* Task instructions
In the entries below, find each line with the word "shadow" and pull it out.

* Front-end code change data
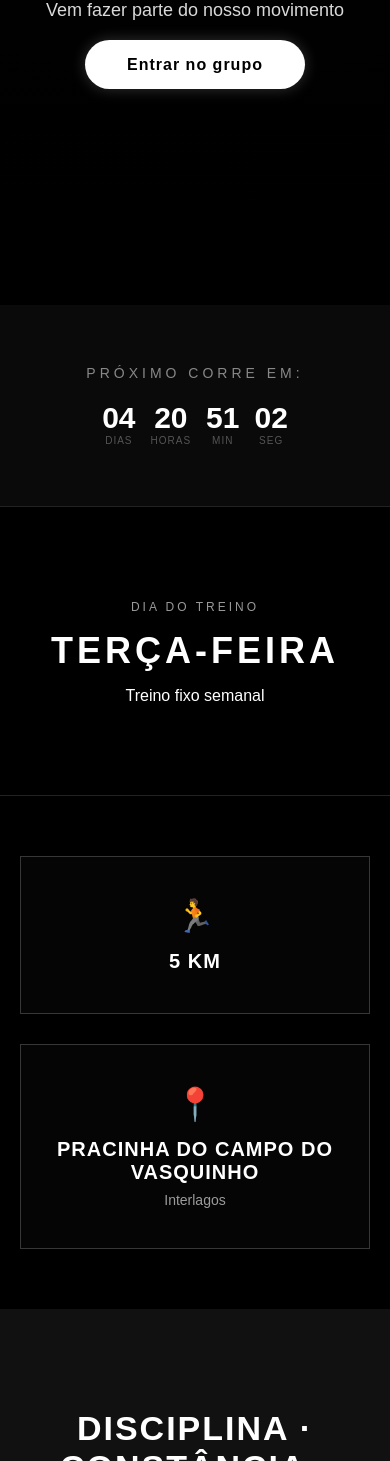
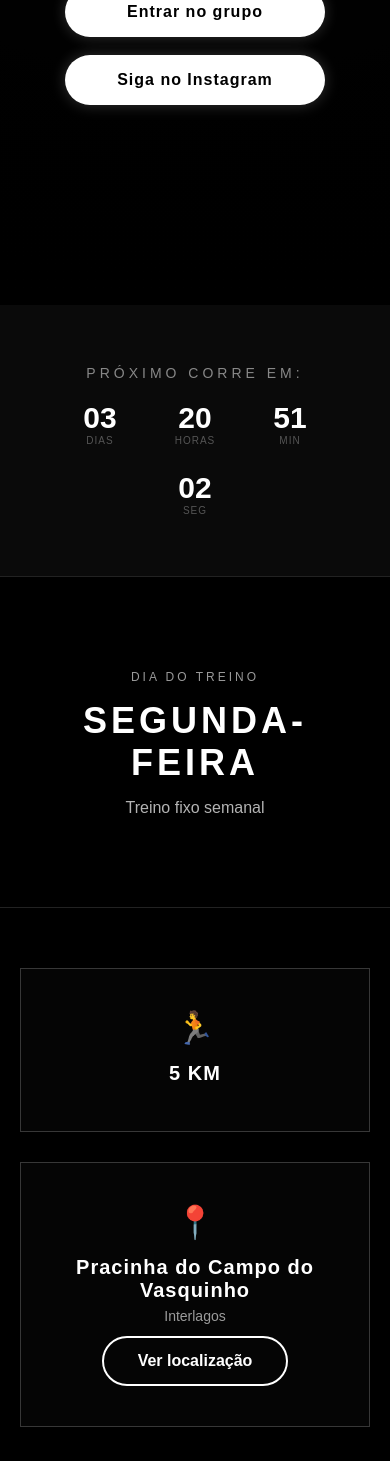
Before and after one commit to MatheusAzevedo7/Projeto_URBTRAIN, a plain HTML site: page Index.html in a window 390 px wide. Shown: the part 539-2000 px from the top of the page. Drawn offline with Linux system fonts and the light colour scheme.

Commit message:
Ajustes no Layout

```diff
--- a/Index.html
+++ b/Index.html
@@ -8,6 +8,7 @@
 </head>
 <body>
 
+  <!-- HERO -->
   <section class="hero">
     <div class="overlay"></div>
 
@@ -19,28 +20,60 @@
       <h1>TREINOS URBANOS</h1>
       <p class="subtitle">Vem fazer parte do nosso movimento</p>
 
-      <a href="https://chat.whatsapp.com/CjzRgBBbJyI2xBozoNQY5g" class="btn-primary" target="_blank">
-        Entrar no grupo
-      </a>
+      <!-- BOTÕES (estrutura correta) -->
+      <div class="hero-buttons">
+        <a href="https://chat.whatsapp.com/CjzRgBBbJyI2xBozoNQY5g"
+           class="btn-primary"
+           target="_blank"
+           rel="noopener">
+          Entrar no grupo
+        </a>
+
+        <a href="https://www.instagram.com/urbtrain"
+           class="btn-primary"
+           target="_blank"
+           rel="noopener">
+          Siga no Instagram
+        </a>
+      </div>
     </div>
   </section>
 
+  <!-- CONTAGEM REGRESSIVA -->
   <section class="countdown-section">
     <p class="countdown-label">PRÓXIMO CORRE EM:</p>
+
     <div class="timer" id="timer">
-      <div class="time-box"><span id="days">00</span><small>DIAS</small></div>
-      <div class="time-box"><span id="hours">00</span><small>HORAS</small></div>
-      <div class="time-box"><span id="minutes">00</span><small>MIN</small></div>
-      <div class="time-box"><span id="seconds">00</span><small>SEG</small></div>
+      <div class="time-box">
+        <span id="days">00</span>
+        <small>DIAS</small>
+      </div>
+
+      <div class="time-box">
+        <span id="hours">00</span>
+        <small>HORAS</small>
+      </div>
+
+      <div class="time-box">
+        <span id="minutes">00</span>
+        <small>MIN</small>
+      </div>
+
+      <div class="time-box">
+        <span id="seconds">00</span>
+        <small>SEG</small>
+      </div>
     </div>
   </section>
 
- <section class="dia-treino">
+  <!-- DIA DO TREINO -->
+  <section class="dia-treino">
     <span class="dia-label">DIA DO TREINO</span>
-    <h2 class="dia-semana">TERÇA-FEIRA</h2>
+    <h2 class="dia-semana">SEGUNDA-FEIRA</h2>
     <p class="dia-desc">Treino fixo semanal</p>
   </section>
 
+  <!-- INFORMAÇÕES -->
   <section class="info">
     <div class="info-card">
       <span>🏃</span>
@@ -51,14 +84,39 @@
       <span>📍</span>
       <h3>Pracinha do Campo do Vasquinho</h3>
       <p>Interlagos</p>
+
+      <a href="https://www.google.com/maps/search/?api=1&query=Campo+do+Vasquinho+Interlagos+Linhares"
+         target="_blank"
+         rel="noopener"
+         class="btn-outline">
+        Ver localização
+      </a>
     </div>
   </section>
 
+  <!-- CTA -->
   <section class="cta">
     <h2>DISCIPLINA · CONSTÂNCIA · EVOLUÇÃO</h2>
     <a href="#" class="btn-outline">Quero correr com vocês</a>
   </section>
 
+  <!-- SOCIAL -->
+  <section class="social-section">
+    <div class="social-container">
+      <span class="dia-label">COMUNIDADE</span>
+      <h2>SIGA A GENTE NO INSTAGRAM</h2>
+      <p>Acompanhe nossos treinos e faça parte do movimento urbano.</p>
+
+      <a href="https://www.instagram.com/urbtrain"
+         class="btn-primary"
+         target="_blank"
+         rel="noopener">
+        @URBTRAIN
+      </a>
+    </div>
+  </section>
+
+  <!-- FOOTER -->
   <footer>
     <p class="footer-frase">“Aqui não é só corrida. É movimento.”</p>
     <p class="footer-copy">© URBTRAIN — Corrida Urbana</p>
--- a/script.js
+++ b/script.js
@@ -1,19 +1,22 @@
 function updateTimer() {
   const now = new Date();
-  const nextTuesday = new Date();
+  const nextTraining = new Date();
 
-  // Define para a próxima Terça (2) às 19:00h
-  let daysUntilTuesday = (2 + 7 - now.getDay()) % 7;
+  // CONFIGURAÇÃO: 1 = Segunda-feira (0=Dom, 1=Seg, 2=Ter, etc)
+  const DIA_DO_TREINO = 1;
 
-  nextTuesday.setDate(now.getDate() + daysUntilTuesday);
-  nextTuesday.setHours(19, 0, 0, 0);
+  // Calcula quantos dias faltam para a próxima Segunda
+  let daysUntil = (DIA_DO_TREINO + 7 - now.getDay()) % 7;
 
-  // Se já passou das 19h de terça, pula para a próxima semana
-  if (nextTuesday < now) {
-    nextTuesday.setDate(nextTuesday.getDate() + 7);
+  nextTraining.setDate(now.getDate() + daysUntil);
+  nextTraining.setHours(19, 0, 0, 0); // Define as 19:00h
+
+  // Se hoje é segunda e já passou das 19h, joga para a próxima semana
+  if (nextTraining < now) {
+    nextTraining.setDate(nextTraining.getDate() + 7);
   }
 
-  const diff = nextTuesday - now;
+  const diff = nextTraining - now;
 
   const d = Math.floor(diff / (1000 * 60 * 60 * 24));
   const h = Math.floor((diff % (1000 * 60 * 60 * 24)) / (1000 * 60 * 60));
@@ -26,5 +29,6 @@ function updateTimer() {
   document.getElementById('seconds').innerText = s < 10 ? '0'+s : s;
 }
 
+// Atualiza a cada 1 segundo
 setInterval(updateTimer, 1000);
 updateTimer();
--- a/style.css
+++ b/style.css
@@ -1,4 +1,6 @@
-/* GERAL */
+/* =========================
+   RESET / BASE
+========================= */
 * {
   margin: 0;
   padding: 0;
@@ -12,9 +14,11 @@ body {
   overflow-x: hidden;
 }
 
-/* HERO */
+/* =========================
+   HERO
+========================= */
 .hero {
-  height: 100vh;
+  min-height: 100vh;
   display: flex;
   align-items: center;
   justify-content: center;
@@ -30,64 +34,98 @@ body {
 
 .hero-content {
   position: relative;
+  z-index: 2;
   text-align: center;
   padding: 20px;
-  animation: fadeUp 1.2s ease;
-  z-index: 2;
+  width: 100%;
+  max-width: 600px;
 }
 
+/* =========================
+   LOGO
+========================= */
 .logo {
   width: 180px;
   height: 180px;
   border: 4px solid #fff;
   border-radius: 50%;
-  margin: 0 auto 35px;
+  margin: 0 auto 30px;
   display: flex;
   align-items: center;
   justify-content: center;
 }
 
 .logo span {
-  font-size: 34px;
+  font-size: 32px;
   font-weight: 900;
   letter-spacing: 4px;
 }
 
+/* =========================
+   TEXTOS HERO
+========================= */
 .hero h1 {
-  font-size: 46px;
+  font-size: 44px;
   letter-spacing: 3px;
 }
 
 .subtitle {
-  margin: 15px 0 35px;
+  margin: 15px 0 32px;
   font-size: 18px;
   opacity: 0.85;
 }
 
-/* BOTÕES */
+/* =========================
+   BOTÕES HERO (PONTO CRÍTICO)
+========================= */
+.hero-buttons {
+  display: flex;
+  flex-direction: column;   /* UM EMBAIXO DO OUTRO */
+  align-items: center;
+  gap: 18px;
+  width: 100%;
+}
+
+/* =========================
+   BOTÕES
+========================= */
 .btn-primary {
-  padding: 16px 42px;
+  display: flex;                 /* ESSENCIAL */
+  align-items: center;
+  justify-content: center;
+
+  width: 260px;
+  max-width: 90%;
+  padding: 16px 20px;
+
   background: #fff;
   color: #000;
   text-decoration: none;
   font-weight: bold;
   letter-spacing: 1px;
   border-radius: 50px;
-  transition: all 0.3s ease;
-  box-shadow: 0 0 15px rgba(255, 255, 255, 0.2);
+  text-align: center;
+
+  transition: 0.3s ease;
+  box-shadow: 0 0 15px rgba(255,255,255,0.2);
 }
 
 .btn-primary:hover {
   transform: scale(1.05);
-  box-shadow: 0 0 30px rgba(255, 255, 255, 0.6);
+  box-shadow: 0 0 30px rgba(255,255,255,0.5);
 }
 
 .btn-outline {
-  padding: 14px 36px;
+  display: inline-flex;
+  align-items: center;
+  justify-content: center;
+
+  padding: 14px 34px;
   border: 2px solid #fff;
   color: #fff;
   text-decoration: none;
   font-weight: bold;
+  border-radius: 40px;
   transition: 0.3s;
 }
 
@@ -96,11 +134,13 @@ body {
   color: #000;
 }
 
-/* CONTAGEM REGRESSIVA */
+/* =========================
+   CONTAGEM REGRESSIVA
+========================= */
 .countdown-section {
-  background: #0a0a0a;
   padding: 60px 20px;
   text-align: center;
+  background: #0a0a0a;
   border-bottom: 1px solid #222;
 }
 
@@ -115,11 +155,13 @@ body {
   display: flex;
   justify-content: center;
   gap: 25px;
+  flex-wrap: wrap;
 }
 
 .time-box {
   display: flex;
   flex-direction: column;
+  min-width: 70px;
 }
 
 .time-box span {
@@ -133,7 +175,9 @@ body {
   letter-spacing: 1px;
 }
 
-/* DIA DO TREINO */
+/* =========================
+   DIA DO TREINO
+========================= */
 .dia-treino {
   padding: 90px 20px;
   text-align: center;
@@ -153,11 +197,17 @@ body {
   letter-spacing: 4px;
 }
 
-/* INFO SECTION - CENTRALIZAÇÃO DOS CARDS */
+.dia-desc {
+  opacity: 0.7;
+}
+
+/* =========================
+   INFO (CARDS)
+========================= */
 .info {
-  display: flex; /* Mudamos de grid para flex para centralizar melhor poucos itens */
+  display: flex;
   justify-content: center;
-  flex-wrap: wrap; /* Garante que quebre linha no mobile */
+  flex-wrap: wrap;
   gap: 30px;
   padding: 60px 20px;
   max-width: 1100px;
@@ -165,47 +215,48 @@ body {
 }
 
 .info-card {
-  flex: 1; /* Faz os cards crescerem por igual */
-  min-width: 280px; /* Largura mínima para não ficarem muito finos */
-  max-width: 400px; /* Largura máxima para não ficarem gigantes */
+  flex: 1;
+  min-width: 280px;
+  max-width: 400px;
+  padding: 40px 20px;
+
+  background: #050505;
   border: 1px solid rgba(255,255,255,0.2);
-  padding: 40px 20px;
-  text-align: center;
-  background: #050505;
+
   display: flex;
   flex-direction: column;
-  align-items: center; /* Centraliza o conteúdo horizontalmente */
-  justify-content: center; /* Centraliza o conteúdo verticalmente */
+  align-items: center;
+  text-align: center;
+
   transition: 0.3s;
 }
 
 .info-card span {
   font-size: 32px;
   margin-bottom: 15px;
-  display: block;
 }
 
 .info-card h3 {
   font-size: 20px;
-  margin: 0;
-  text-transform: uppercase;
   letter-spacing: 1px;
+  margin-bottom: 6px;
 }
 
 .info-card p {
-  margin-top: 8px;
   font-size: 14px;
   opacity: 0.6;
+  margin-bottom: 12px;
 }
 
-/* Hover atualizado para manter elegância */
 .info-card:hover {
   border-color: #fff;
   background: #111;
   transform: translateY(-5px);
 }
 
-/* CTA */
+/* =========================
+   CTA
+========================= */
 .cta {
   padding: 100px 20px;
   text-align: center;
@@ -214,47 +265,62 @@ body {
 
 .cta h2 {
   font-size: 34px;
+  letter-spacing: 2px;
   margin-bottom: 35px;
-  letter-spacing: 2px;
 }
 
-/* FOOTER */
+/* =========================
+   SOCIAL
+========================= */
+.social-section {
+  padding: 80px 20px;
+  text-align: center;
+  border-top: 1px solid #222;
+}
+
+.social-container {
+  max-width: 600px;
+  margin: auto;
+}
+
+/* =========================
+   FOOTER
+========================= */
 footer {
   padding: 50px 20px;
   text-align: center;
   border-top: 1px solid #333;
 }
 
-/* ESTILOS OCULTOS (CARTEIRINHA E GRID)
-.member-pass {
-  padding: 80px 20px;
-  background: #000;
-  display: flex;
-  justify-content: center;
-  background-image: linear-gradient(#1a1a1a 1px, transparent 1px),
-                    linear-gradient(90deg, #1a1a1a 1px, transparent 1px);
-  background-size: 20px 20px;
-}
-.pass-container {
-  background: #fff;
-  color: #000;
-  max-width: 350px;
-  border-radius: 12px;
-  overflow: hidden;
-  box-shadow: 0 20px 50px rgba(255,255,255,0.1);
-}
-*/
-
-/* ANIMAÇÃO */
-@keyframes fadeUp {
-  from { opacity: 0; transform: translateY(30px); }
-  to { opacity: 1; transform: translateY(0); }
+.footer-frase {
+  font-style: italic;
+  margin-bottom: 10px;
+  opacity: 0.8;
 }
 
-/* RESPONSIVO */
+.footer-copy {
+  font-size: 14px;
+  opacity: 0.5;
+}
+
+/* =========================
+   RESPONSIVO
+========================= */
 @media (max-width: 600px) {
-  .hero h1 { font-size: 34px; }
-  .dia-semana { font-size: 36px; }
-  .timer { gap: 15px; }
-  .time-box span { font-size: 30px; }
+  .hero h1 {
+    font-size: 34px;
+  }
+
+  .logo {
+    width: 150px;
+    height: 150px;
+  }
+
+  .dia-semana {
+    font-size: 36px;
+  }
+
+  .time-box span {
+    font-size: 30px;
+  }
 }
```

* Solution for this problem
-  box-shadow: 0 0 15px rgba(255, 255, 255, 0.2);
+  box-shadow: 0 0 15px rgba(255,255,255,0.2);
-  box-shadow: 0 0 30px rgba(255, 255, 255, 0.6);
+  box-shadow: 0 0 30px rgba(255,255,255,0.5);
-  box-shadow: 0 20px 50px rgba(255,255,255,0.1);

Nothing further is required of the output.